The Déjà View Master is an interactive video installation for situations where people and their attention wander over the course of an evening. The audience uses a clock-like wooden controller to rewind surveillance video back from a live feed to some-time-before.
There are two parts: a surveillance camera and TV monitor, recording video on a Mac running a Max/Jitter patch, and a wireless wooden controller sending position data to the computer, to move the playhead.
Recording and Playing
The Max/Jitter patch takes video from a USB webcam and writes the camera feed to a hard drive as matrix files (.jxf), one per frame, while simultaneously reading them back for display on an external monitor (via a cheap VGA to RCA adapter). The files are numbered serially, overwriting the earlier files once a limit (time or drive space) is reached.
This is basically just doing what a DVR does, although it took a bit of figuring to get it running on an updating loop in Max.
The current frame (“now”) is set by a counter which resets at the maximum frame count. When the controller is set to display “now,” the live feed is actually reading the “now”-1 frame. As you dial the controller backward, it subtracts an appropriate number of frames from the current record frame, rolling backward through zero, until the earliest point of the recording is reached at “now”+1.
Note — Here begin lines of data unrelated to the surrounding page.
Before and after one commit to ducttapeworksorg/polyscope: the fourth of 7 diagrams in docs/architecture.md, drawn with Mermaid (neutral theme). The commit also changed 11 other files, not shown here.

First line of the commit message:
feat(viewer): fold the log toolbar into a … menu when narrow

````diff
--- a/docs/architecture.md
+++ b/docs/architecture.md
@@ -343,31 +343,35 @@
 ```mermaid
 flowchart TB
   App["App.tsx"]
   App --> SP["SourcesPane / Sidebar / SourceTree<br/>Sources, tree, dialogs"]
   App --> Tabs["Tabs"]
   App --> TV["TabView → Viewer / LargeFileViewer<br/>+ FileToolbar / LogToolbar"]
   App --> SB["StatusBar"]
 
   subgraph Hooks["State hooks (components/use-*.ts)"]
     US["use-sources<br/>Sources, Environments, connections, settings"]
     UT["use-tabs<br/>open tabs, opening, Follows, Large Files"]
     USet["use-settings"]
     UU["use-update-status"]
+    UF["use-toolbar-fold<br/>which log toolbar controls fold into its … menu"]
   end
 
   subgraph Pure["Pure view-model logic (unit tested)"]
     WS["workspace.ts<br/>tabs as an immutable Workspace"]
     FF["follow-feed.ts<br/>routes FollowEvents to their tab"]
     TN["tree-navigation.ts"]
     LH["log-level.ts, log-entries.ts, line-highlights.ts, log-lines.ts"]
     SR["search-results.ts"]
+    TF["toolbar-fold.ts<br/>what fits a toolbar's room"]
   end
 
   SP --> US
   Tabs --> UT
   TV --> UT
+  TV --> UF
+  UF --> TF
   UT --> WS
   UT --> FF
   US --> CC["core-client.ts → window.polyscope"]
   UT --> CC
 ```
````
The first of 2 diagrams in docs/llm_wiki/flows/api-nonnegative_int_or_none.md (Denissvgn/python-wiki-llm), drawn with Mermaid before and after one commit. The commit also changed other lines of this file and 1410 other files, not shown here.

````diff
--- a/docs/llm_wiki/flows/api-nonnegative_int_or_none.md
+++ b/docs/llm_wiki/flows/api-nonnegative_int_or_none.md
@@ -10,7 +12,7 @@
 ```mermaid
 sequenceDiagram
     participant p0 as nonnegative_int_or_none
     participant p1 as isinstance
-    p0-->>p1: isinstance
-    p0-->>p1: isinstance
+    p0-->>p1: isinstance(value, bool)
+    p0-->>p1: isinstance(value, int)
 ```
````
I added a video effect which becomes more visible the farther back in time you go — initially it was a feedback loop which caused motion blur, but I finally went with more visible and less processor-intensive black-and-white, with increased brightness and contrast. I’d still like to add a blur or luma increase during scrubbing, independent of distance from present, but that’s for a future version.
The matrix files recorded to a solid state USB 3 hard drive. I also added a rotate 180 degrees function (jit.rota) for when the incoming webcam is clamped upside down to the ceiling.
The controller is the fun part. It’s a wooden box resembling a clock, with a wooden hand which controls the playback.
The design was inspired by the Pimoroni Timber Raspberry Pi enclosure, using stacks of laser cut wood. I used 1/8″ ply, which ended up taking close to an hour of laser time. It turned out well, but I might go for a different approach next time.
The face and back are 1/32″ veneer finished with Briwax, which allow two hidden LEDs to shine through (“now” and “before” indicators).
The clock hand is attached to a linear 10k potentiometer, which is wired to a Teensy 3.0 development board running standard Arduino code (take a look at the code here), powered by an 850 Ah lipo battery (it’s a 3.3V system). The Teensy sends serial data to the Max patch via a pair of XBee radios; the receiver XBee is attached to the recording computer with an FTDI cable and XBee adapter kit. The whole thing is mounted on an Adafruit perma-proto board.
George Del Barrio invited me to premiere the Déjà View Master at Vanderbilt Republic’s 2013 Art From The Heart photography show and event, curated by Renwick Heronimo. I had it set on a 70-minute loop, with the camera clamped to the ceiling, and monitor behind a transparent corrugated wall.
I may experiment with other controllers in future versions. The original idea was to use the position of a beer on a bar as the playhead, but I could see that ending with spillage. The wooden controller is pretty intuitive, as long as it’s obviously associated with the monitor. Another alternative to the current design is to use a radial encoder, so the hand can keep spinning as you wind through time.
Also check out the Photographic Monument that I programmed with Mark Kleback for the show.
[UPDATE 3/23/14: The Déjà View Master has evolved into Azimuth for the “Being and Time” art show.]